BEGIN INPUT DATA
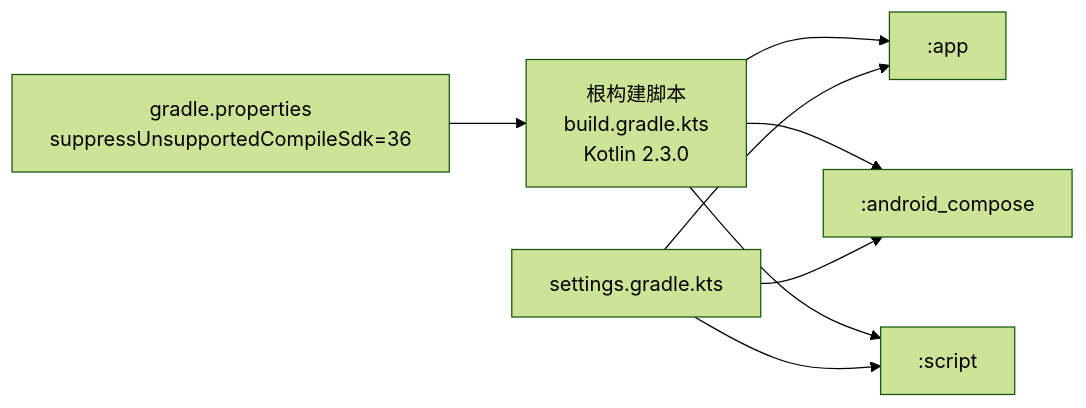
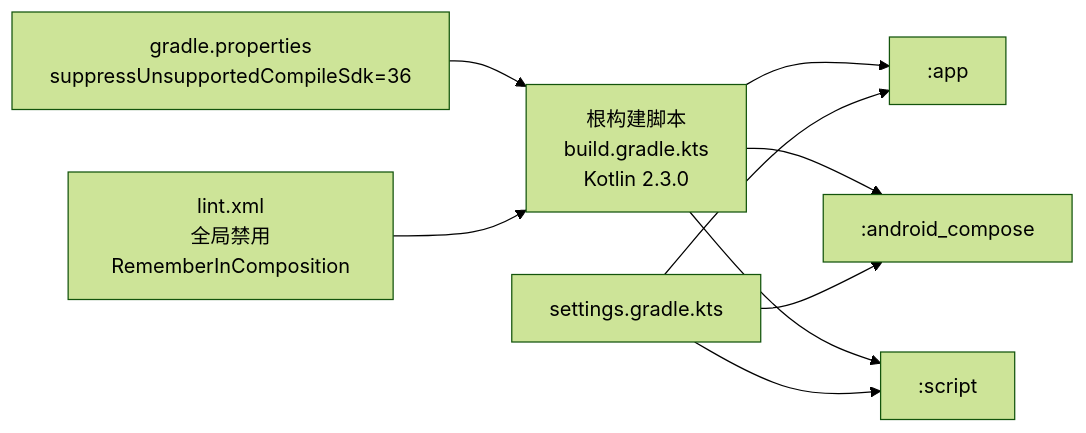
The third of 4 diagrams in .qoder/repowiki/zh/content/故障排除.md (guuyn/OpenClaw-Android), drawn with Mermaid (forest theme) before and after one commit. The commit also changed other lines of this file and 5 other files, not shown here.

````diff
--- a/.qoder/repowiki/zh/content/故障排除.md
+++ b/.qoder/repowiki/zh/content/故障排除.md
@@ -194,10 +199,11 @@
 ```mermaid
 graph LR
 Root["根构建脚本<br/>build.gradle.kts<br/>Kotlin 2.3.0"] --> App[":app"]
 Root --> AC[":android_compose"]
 Root --> Script[":script"]
 Settings["settings.gradle.kts"] --> App
 Settings --> AC
 Settings --> Script
 Props["gradle.properties<br/>suppressUnsupportedCompileSdk=36"] --> Root
+XMLLint["lint.xml<br/>全局禁用RememberInComposition"] --> Root
 ```
````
END INPUT DATA
* **WHAT THE EXERCISE ASKS**
Copy the preceding data in full and word for word, dropping its pictures.

* **EXERCISE RESPONSE**
The third of 4 diagrams in .qoder/repowiki/zh/content/故障排除.md (guuyn/OpenClaw-Android), drawn with Mermaid (forest theme) before and after one commit. The commit also changed other lines of this file and 5 other files, not shown here.

````diff
--- a/.qoder/repowiki/zh/content/故障排除.md
+++ b/.qoder/repowiki/zh/content/故障排除.md
@@ -194,10 +199,11 @@
 ```mermaid
 graph LR
 Root["根构建脚本<br/>build.gradle.kts<br/>Kotlin 2.3.0"] --> App[":app"]
 Root --> AC[":android_compose"]
 Root --> Script[":script"]
 Settings["settings.gradle.kts"] --> App
 Settings --> AC
 Settings --> Script
 Props["gradle.properties<br/>suppressUnsupportedCompileSdk=36"] --> Root
+XMLLint["lint.xml<br/>全局禁用RememberInComposition"] --> Root
 ```
````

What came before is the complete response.